Tulip and Cassidy have grown close since her rescue in the last episode. Well, Cassidy has, at least. He’s in love with her, and although she doesn’t feel likewise, she’s going to keep him around with drugs and sex to spite Jesse. If she can’t get Jesse to ditch town with her and get their revenge on the mysterious, evil Carlos, she’ll find a way to hurt the reverend. Or herself, which is how these things usually turn out. Thus far, Joseph Gilgun and Ruth Negga have been captivating as live-action caricatures. Both actors exhibit more vulnerability this time, as Dominic Cooper did with Jesse in the pilot. They’re bad folks, but we love them all the more for it.
Thanks to Jesse’s power, Odin Quincannon has begun his mission of serving God, which he does in a way that only a megalomaniac – or just a maniac – would. Jackie Earl Haley continues to earn far more than his “special appearance” credit. If the show continues, future guest stars will have massive shoes to fill.
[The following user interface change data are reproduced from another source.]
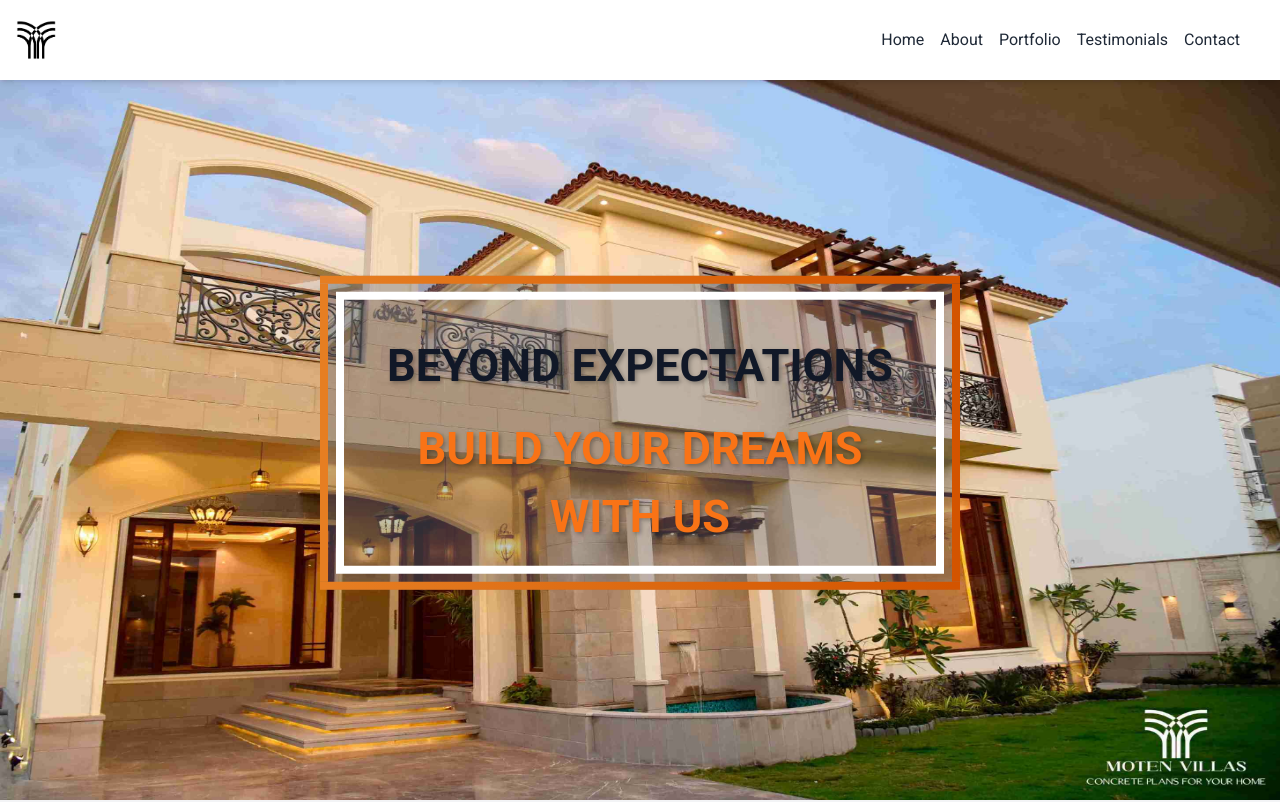
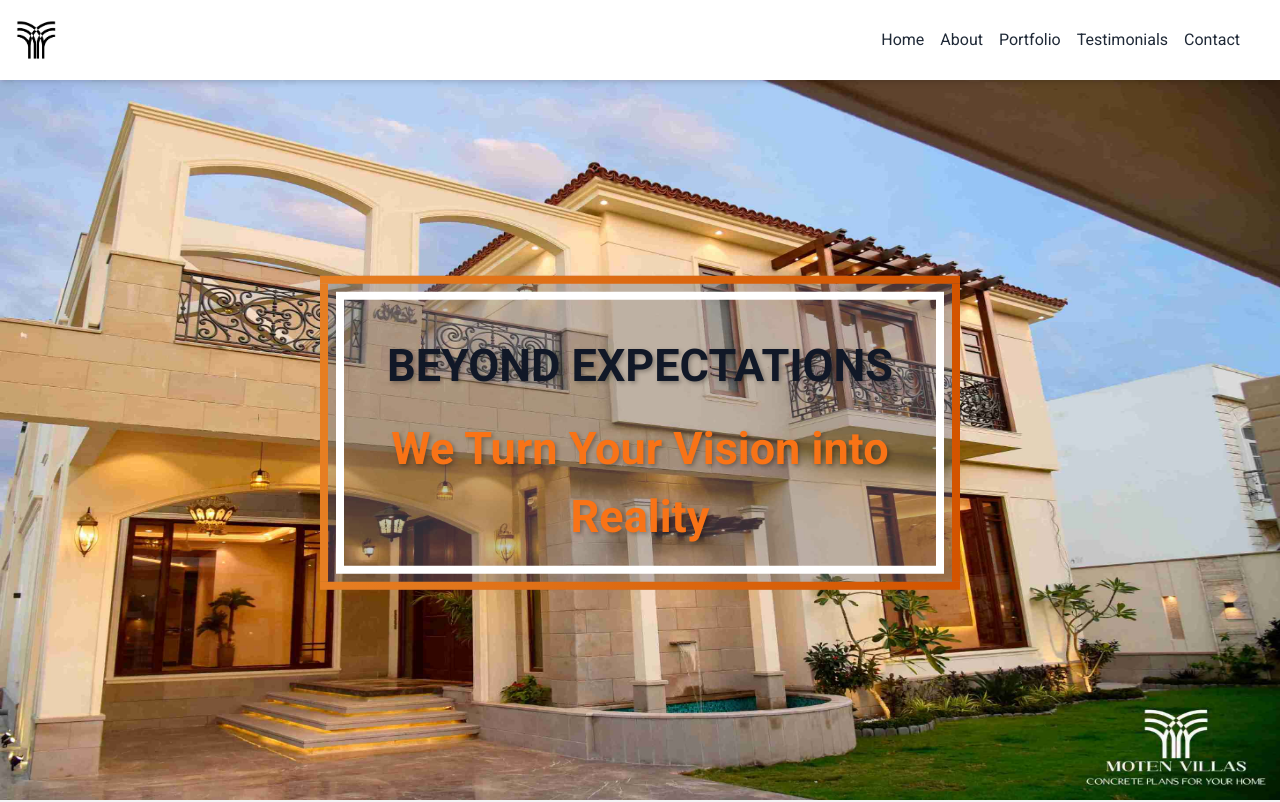
Before and after one commit to Muhammad-Shariq365/moten-villas-11-11-24, a React (Vite) app in the folder moten-villas/: page / in a window 1280 px wide. Shown: the top 802 px of the page. Built offline with nearby package versions, Linux system fonts and the light colour scheme.

Commit message:
Update imageslider.jsx

```diff
--- a/moten-villas/src/components/imageslider.jsx
+++ b/moten-villas/src/components/imageslider.jsx
@@ -65,7 +65,7 @@ const ImageSlider = () => {
               BEYOND EXPECTATIONS
             </h1>
             <h2 className="text-[clamp(24px,5vw,45px)] font-bold text-orange-500 text-shadow">
-              BUILD YOUR DREAMS WITH US
+              We Turn Your Vision into Reality
             </h2>
           </div>
         </div>
```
In a show full of great performances, he tops them all.
Up to now, Sheriff Hugo Root (W. Earl Brown) has mostly been a part of Annville’s scenery. He hasn’t been anywhere near the hateful son of a bitch he was in the comics. This week, he proves to be a far more interesting character, illustrating the primary difference between television and comics: acting. In the comics, you don’t feel the least bit sorry for the sheriff. Steve Dillon drew him with a perpetual scowl and Garth Ennis wrote him as a perpetual asshole. In the show, he’s still a bastard, but Brown gives him just the right touch of pathos.
You feel worse for his son, though. If anyone’s getting an unfair shake out of small town Texas life, it’s Eugene, aka Arseface (Ian Colletti). Since his disfiguring suicide attempt, the people of Annville refer to him as a “thing” or an “it.” Other teens sneak into his room, leave a shotgun there, and write “Finish the job” on his bedroom wall. His own father screams at him that he should do the same. Little towns tend to become characters in stories like these. Annville’s treatment of Eugene is Preacher‘s saddest case of abuse of influence. Anyone who’s lived in a small town, worked a job with a small staff, or gone to high school knows what it’s like.
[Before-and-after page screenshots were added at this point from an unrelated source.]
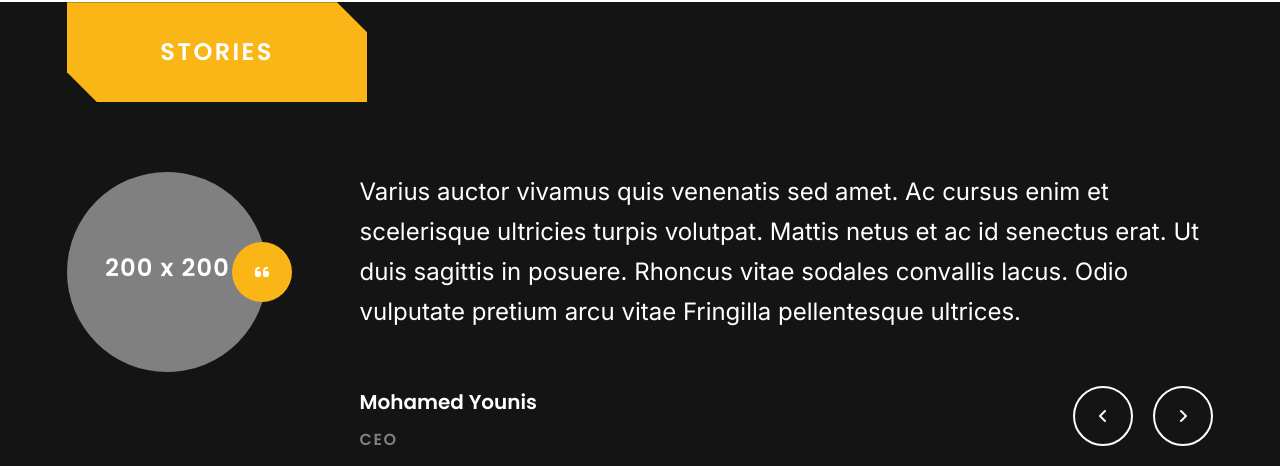
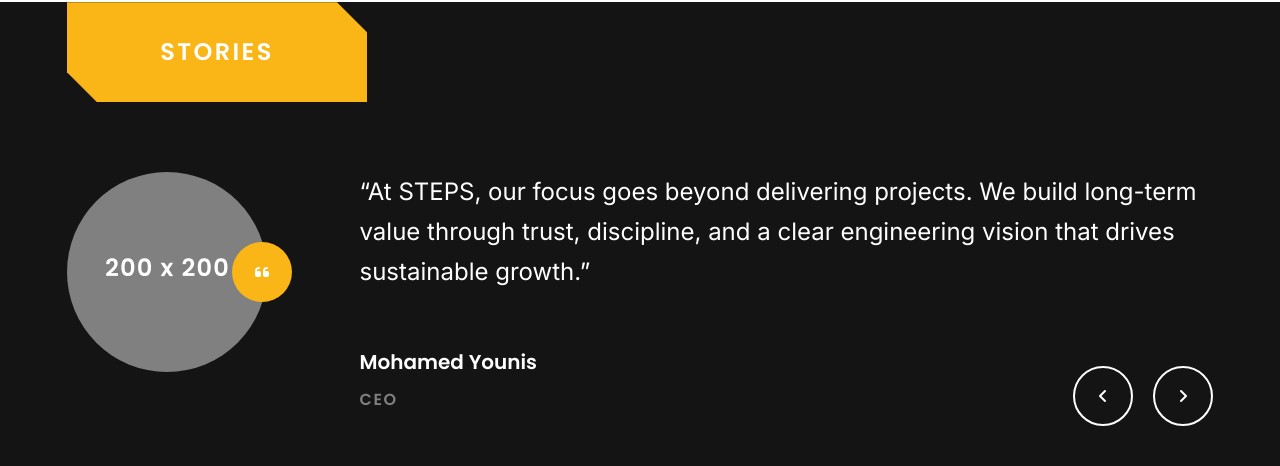
Before and after one commit to Bekaghraphy/steps1, a plain HTML site: page index.html in a window 1280 px wide. Shown: the part 4375-4841 px from the top of the page. Drawn offline with nearby package versions, Linux system fonts and the light colour scheme.

Commit message:
Update index.html

```diff
--- a/index.html
+++ b/index.html
@@ -552,10 +552,7 @@
 						</div>
 						<div class="col-lg-9 col-12 review_slider_right_column">
 							<div class="client_review">
-								<p>Varius auctor vivamus quis venenatis sed amet. Ac cursus enim et scelerisque
-									ultricies turpis volutpat. Mattis netus et ac id senectus erat. Ut duis sagittis
-									in posuere. Rhoncus vitae sodales convallis lacus. Odio vulputate pretium arcu
-								vitae Fringilla pellentesque ultrices.</p>
+								<p>“At STEPS, our focus goes beyond delivering projects. We build long-term value through trust, discipline, and a clear engineering vision that drives sustainable growth.”</p>
 							</div>
 							<div class="client_name">
 								<h4>Mohamed Younis</h4>
@@ -580,10 +577,7 @@
 						</div>
 						<div class="col-lg-9 col-12 review_slider_right_column">
 							<div class="client_review">
-								<p>Varius auctor vivamus quis venenatis sed amet. Ac cursus enim et scelerisque
-									ultricies turpis volutpat. Mattis netus et ac id senectus erat. Ut duis sagittis
-									in posuere. Rhoncus vitae sodales convallis lacus. Odio vulputate pretium arcu
-								vitae Fringilla pellentesque ultrices.</p>
+								<p>“Our strength lies in engineering precision. We apply proven expertise, advanced systems, and smart execution to deliver safe, efficient, and reliable solutions.”</p>
 							</div>
 							<div class="client_name">
 								<h4>Mohamed Younis</h4>
```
Bad vibes create a feedback loop, leading all the way back to Jesse. He’s been using the voice the way Cassidy uses heroin, a near-constant fix. He’s addicted to his power, wielding it in ways that Stan Lee wouldn’t approve of. Jesse also has the angels (Tom Brooke and Anatol Yusef) to contend with. The voice isn’t the benevolent force Jesse thinks it is, and they’ve come to take it back.
Best of all, we also get another chapter in the ongoing saga of the Saint of Killers (Graham McTavish). It seems back in his time, he once had a problem with a preacher, too. McTavish scores the usual points for looking like a Dillon drawing, but gets a game-winning shot with an uncharacteristically helpless moment. If the show were entirely about the Saint, it would still be fascinating, but genuine westerns are more expensive to shoot than the modern-day variety.
This is the season’s midpoint, and if you’ve been with Preacher thus far, it should have you hooked by now. You may not love everyone in Annville, but it’s easy to empathize with them. Even the bad ones. You wouldn’t want to live there. You wouldn’t even want to visit. Maybe you already have.
Photo Credits: AMC/Sony Pictures Television